Woman starts noeppicard.com

It was a good year for collecting child support in California. More aggressive collection efforts helped the state bring in $38 million more in the fiscal year that ended in June. San Diego ranked 22nd out of 58 counties for getting parents to pay support. But some beneficiaries are not happy with a new system for distributing the money.

In February, the state contracted with Wells Fargo Bank and Affiliated Computer Services, a Xerox company, to offer child-support payments on a prepaid debit card. Dozens of states now use electronic-payment cards to deliver various government benefits.

The state saves money, having fewer checks to print and mail. The companies make money. Some families who choose the card over payment by check or direct deposit to a personal bank account, however, are losing money.

The fees associated with California’s EPPICard child-support payment system have upset some users.

“It’s outrageous,” says Kim Sever, a New Jersey parent who launched a website in 2009 to oppose the EPPICard, an ATM debit card issued by Wells Fargo, in this case for child support.

Sever criticizes the card’s fees, which she tracks on her website, comparing them by state. Her chart shows that Californians pay some of the highest charges for common transactions.

“Not too many people read the fine print or balance their checkbook, so they don’t even realize that the money is being taken,” she says.

California’s EPPICard terms describe various rules and fees, which change at non–Wells Fargo automated teller machines. A balance inquiry costs $.60. After four free monthly cash withdrawals, each additional one costs $1.75. Only one free monthly decline for insufficient funds is allowed.

There are even fees for calling customer service more than three times per month, $.50 per call, including automated balance checks.

“How can there be a fee for calling customer service?” Sever fumes.

According to the card’s website, “fees can be avoided by asking for cash back with purchases.” And cardholders can view their account online for free. “The card has some problematic fees, especially the balance inquiry fee, the ATM decline fee, and the fairly high ATM fee,” says Lauren Saunders, managing attorney of the National Consumer Law Center, which is trying to get states to cut better deals for customers with the banks and companies involved.

Californians don’t have to accept the debit card. Checks are still available. “Another option for our customers is no-fee direct deposit,” says Connie DaMant, assistant director of legislative and external affairs at the Department of Child Support Services.

Consumer advocates say that all states should offer direct deposit to recipients’ own bank accounts, which typically have better terms.

For those who have no bank account, the debit card does eliminate check-cashing service fees.

According to state data, of the three payment options, the prepaid debit card was the one least chosen in July.

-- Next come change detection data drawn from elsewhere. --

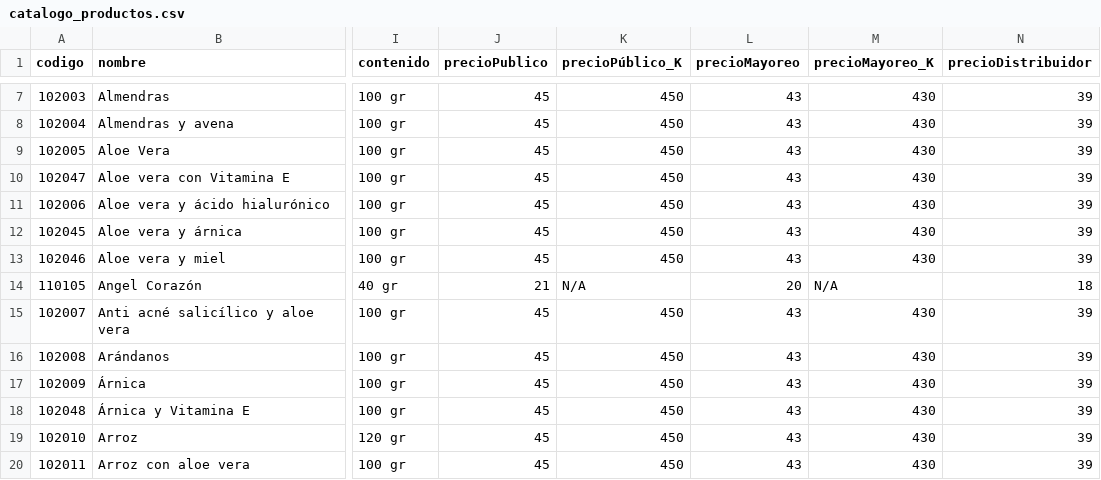
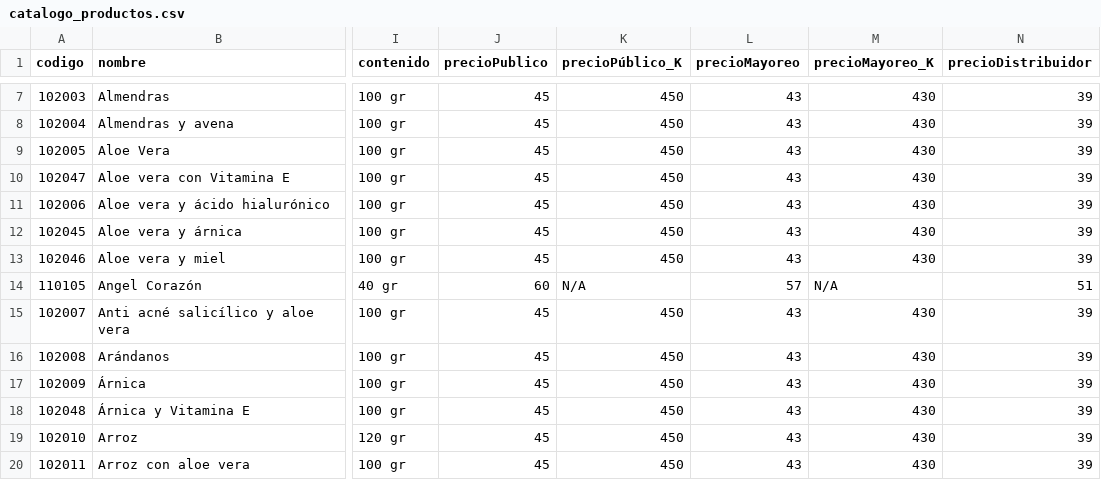
Before and after one commit to GrupoBure/Miyotl, a CSV file: catalogo_productos.csv, drawn as a sheet; only a part is shown, gaps mark what is left out; the diff names each change by its address in the sheet, - before the commit and + after, or states it on an @@ line.

Commit message:
Add files via upload

```diff
--- a/catalogo_productos.csv
+++ b/catalogo_productos.csv
-J14 (precioPublico): 21
+J14 (precioPublico): 60
-L14 (precioMayoreo): 20
+L14 (precioMayoreo): 57
-N14 (precioDistribuidor): 18
+N14 (precioDistribuidor): 51
```
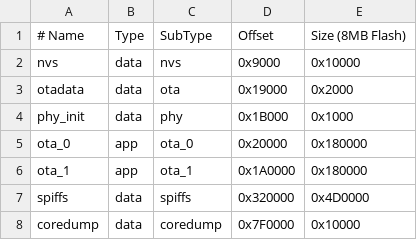
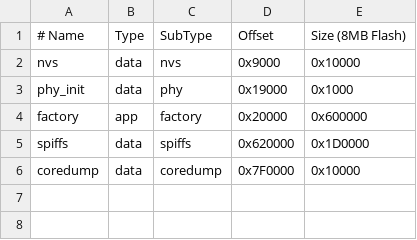
Before and after one commit to Openbeetles/beetles, a CSV file: partitions_8mb.csv, drawn as a sheet.

```diff
--- a/partitions_8mb.csv
+++ b/partitions_8mb.csv
@@ -2,7 +2,5 @@
 nvs,       data, nvs,     0x9000,   0x10000
-otadata,   data, ota,     0x19000,  0x2000
-phy_init,  data, phy,     0x1B000,  0x1000
-ota_0,     app,  ota_0,   0x20000,  0x180000
-ota_1,     app,  ota_1,   0x1A0000, 0x180000
-spiffs,    data, spiffs,  0x320000, 0x4D0000
+phy_init,  data, phy,     0x19000,  0x1000
+factory,   app,  factory, 0x20000,  0x600000
+spiffs,    data, spiffs,  0x620000, 0x1D0000
 coredump,  data, coredump,0x7F0000, 0x10000
```
Also changed, not shown: partitions.csv, partitions_32mb.csv, 57 other files.
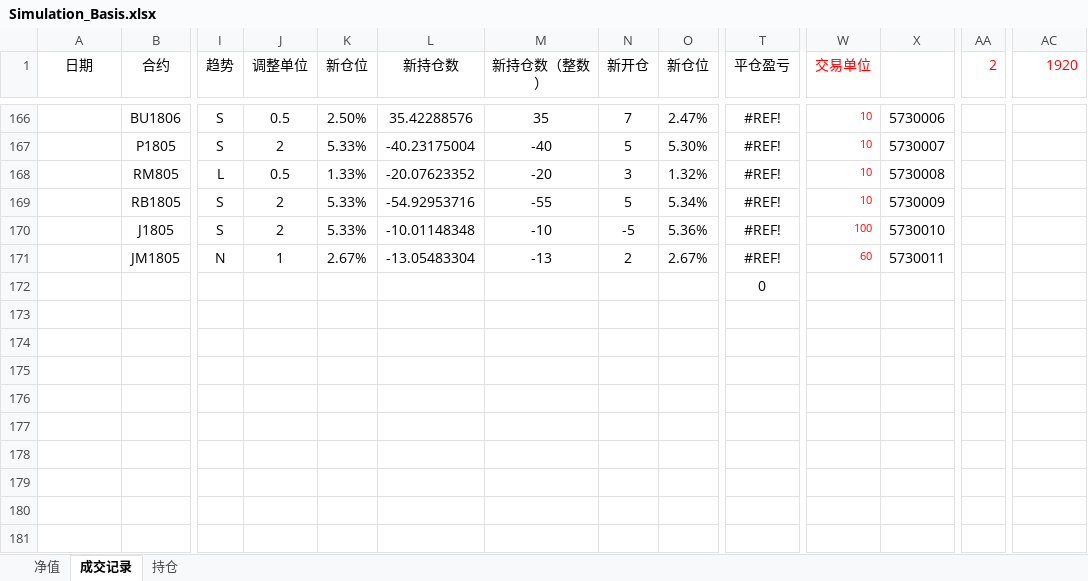
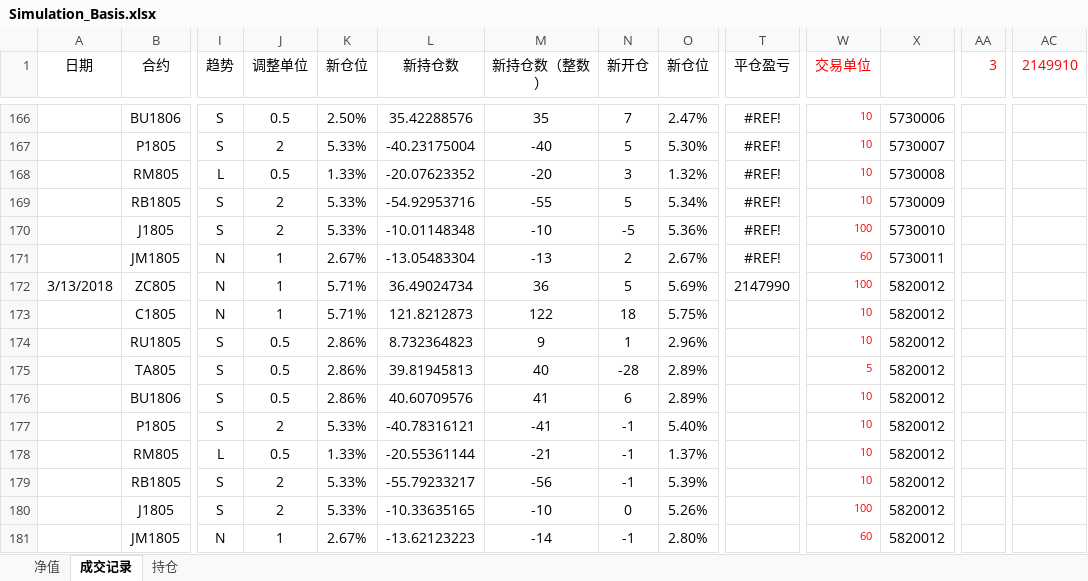
Before and after one commit to ildhj0116/Work, an Excel workbook: Simulation_Trade/Basis/Simulation_Basis.xlsx, sheet 成交记录, drawn as a sheet; only a part is shown, gaps mark what is left out; values as stored, in another font and other column widths than the file's, no borders; removed rows and columns are numbered as before the commit, all else as after; rows hold the shown columns only; the diff names each change by its address in the sheet, - before the commit and + after, or states it on an @@ line.

```diff
--- a/Simulation_Trade/Basis/Simulation_Basis.xlsx (sheet 成交记录)
+++ b/Simulation_Trade/Basis/Simulation_Basis.xlsx (sheet 成交记录)
-AA1: 2
+AA1: 3
-AC1: 1920
+AC1: 2149910
-row 172:  |  |  |  |  |  |  |  |  | 0
+row 172: 3/13/2018 | ZC805 | N | 1 | 5.71% | 36.49024734 | 36 | 5 | 5.69% | 2147990 | 100 | 5820012
+row 173:  | C1805 | N | 1 | 5.71% | 121.8212873 | 122 | 18 | 5.75% |  | 10 | 5820012
+row 174:  | RU1805 | S | 0.5 | 2.86% | 8.732364823 | 9 | 1 | 2.96% |  | 10 | 5820012
+row 175:  | TA805 | S | 0.5 | 2.86% | 39.81945813 | 40 | -28 | 2.89% |  | 5 | 5820012
+row 176:  | BU1806 | S | 0.5 | 2.86% | 40.60709576 | 41 | 6 | 2.89% |  | 10 | 5820012
+row 177:  | P1805 | S | 2 | 5.33% | -40.78316121 | -41 | -1 | 5.40% |  | 10 | 5820012
+row 178:  | RM805 | L | 0.5 | 1.33% | -20.55361144 | -21 | -1 | 1.37% |  | 10 | 5820012
+row 179:  | RB1805 | S | 2 | 5.33% | -55.79233217 | -56 | -1 | 5.39% |  | 10 | 5820012
+row 180:  | J1805 | S | 2 | 5.33% | -10.33635165 | -10 | 0 | 5.26% |  | 100 | 5820012
+row 181:  | JM1805 | N | 1 | 2.67% | -13.62123223 | -14 | -1 | 2.80% |  | 60 | 5820012
```
Also changed, not shown: charts or pictures, Simulation_Trade/Trend/SimulationTrading_try_vba.xlsm, 6 other files.
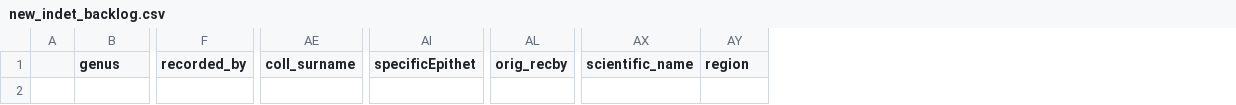
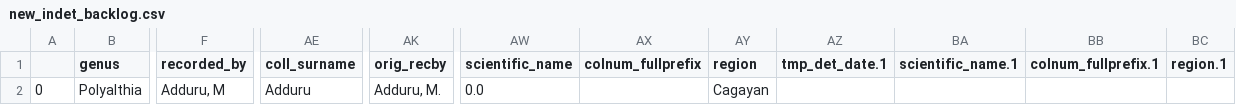
Before and after one commit to SJStreiff/share_DB_WIP, a CSV file: 4_DB_tmp/new_indet_backlog.csv, drawn as a sheet; only a part is shown, gaps mark what is left out; removed rows and columns are numbered as before the commit, all else as after; rows hold the shown columns only; the diff names each change by its address in the sheet, - before the commit and + after, or states it on an @@ line.

Commit message:
Apr28: barcode issues in deduplication

```diff
--- a/4_DB_tmp/new_indet_backlog.csv
+++ b/4_DB_tmp/new_indet_backlog.csv
-column A, empty
+column A, empty
-column AI (specificEpithet), empty
+column AX (colnum_fullprefix), empty
+column AZ (tmp_det_date.1), empty
+column BA (scientific_name.1), empty
+column BB (colnum_fullprefix.1), empty
+column BC (region.1), empty
+row 2: 0 | Polyalthia | Adduru, M | Adduru | Adduru, M. | 0.0 |  | Cagayan
```
Also changed, not shown: 1a_WIP/TO_CHECK_exp_debug_dupli_dets_cln.csv, 1a_WIP/exp_debug_deduplicated.csv, 34 other files.
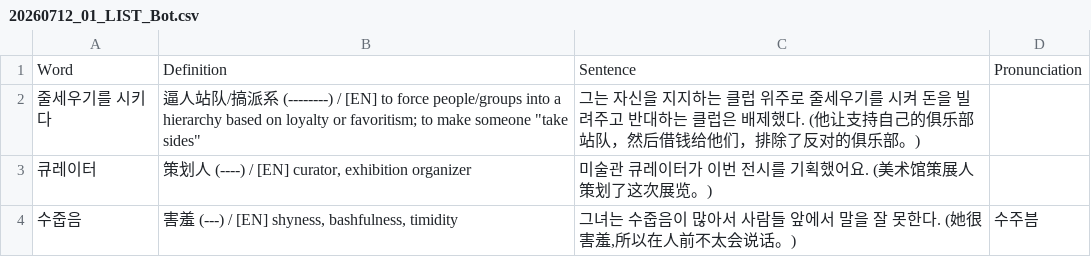
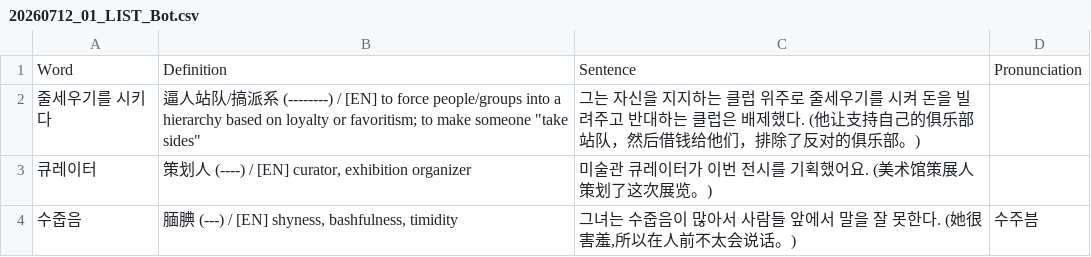
Before and after one commit to sinhong96/Korean-FlashCard-Web, a CSV file: vocablist_csv/20260712_01_LIST_Bot.csv, drawn as a sheet.

Commit message:
Bot: set 수줍음 中文 to 腼腆

```diff
--- a/vocablist_csv/20260712_01_LIST_Bot.csv
+++ b/vocablist_csv/20260712_01_LIST_Bot.csv
@@ -3,2 +3,2 @@ Word,Definition,Sentence,Pronunciation
 큐레이터,"策划人 (----) / [EN] curator, exhibition organizer",미술관 큐레이터가 이번 전시를 기획했어요. (美术馆策展人策划了这次展览。),
-수줍음,"害羞 (---) / [EN] shyness, bashfulness, timidity","그녀는 수줍음이 많아서 사람들 앞에서 말을 잘 못한다. (她很害羞,所以在人前不太会说话。)",수주븜
+수줍음,"腼腆 (---) / [EN] shyness, bashfulness, timidity","그녀는 수줍음이 많아서 사람들 앞에서 말을 잘 못한다. (她很害羞,所以在人前不太会说话。)",수주븜
```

Of the 1,214,578 child-support payments disbursed, 26 percent were on a card, 27 percent were by check, and 47 percent were made by direct deposit.

That means over 300,000 Californians have a card, and the state doesn’t know how much cardholders are losing in fees.

“The department has not requested a report on bank fees collected from EPPICard,” DaMant says.

“The state should track the costs to consumers,” Saunders says, but they often don’t.

For years, banks pursued the untapped market of government benefits, which helps drive the booming prepaid-card market, according to the research firm Mercator Advisory Group.

In 2010, California also began using prepaid debit cards to distribute unemployment benefits, paid family leave, and disability insurance.

“The bulk of the profits from a prepaid-card program come from the interchange fees that merchants pay, though fees on consumers do contribute,” Saunders says.

Those fees add up. The Western Center on Law and Poverty estimated that surcharges paid by California’s poorest families, welfare recipients, exceeded $16 million last year.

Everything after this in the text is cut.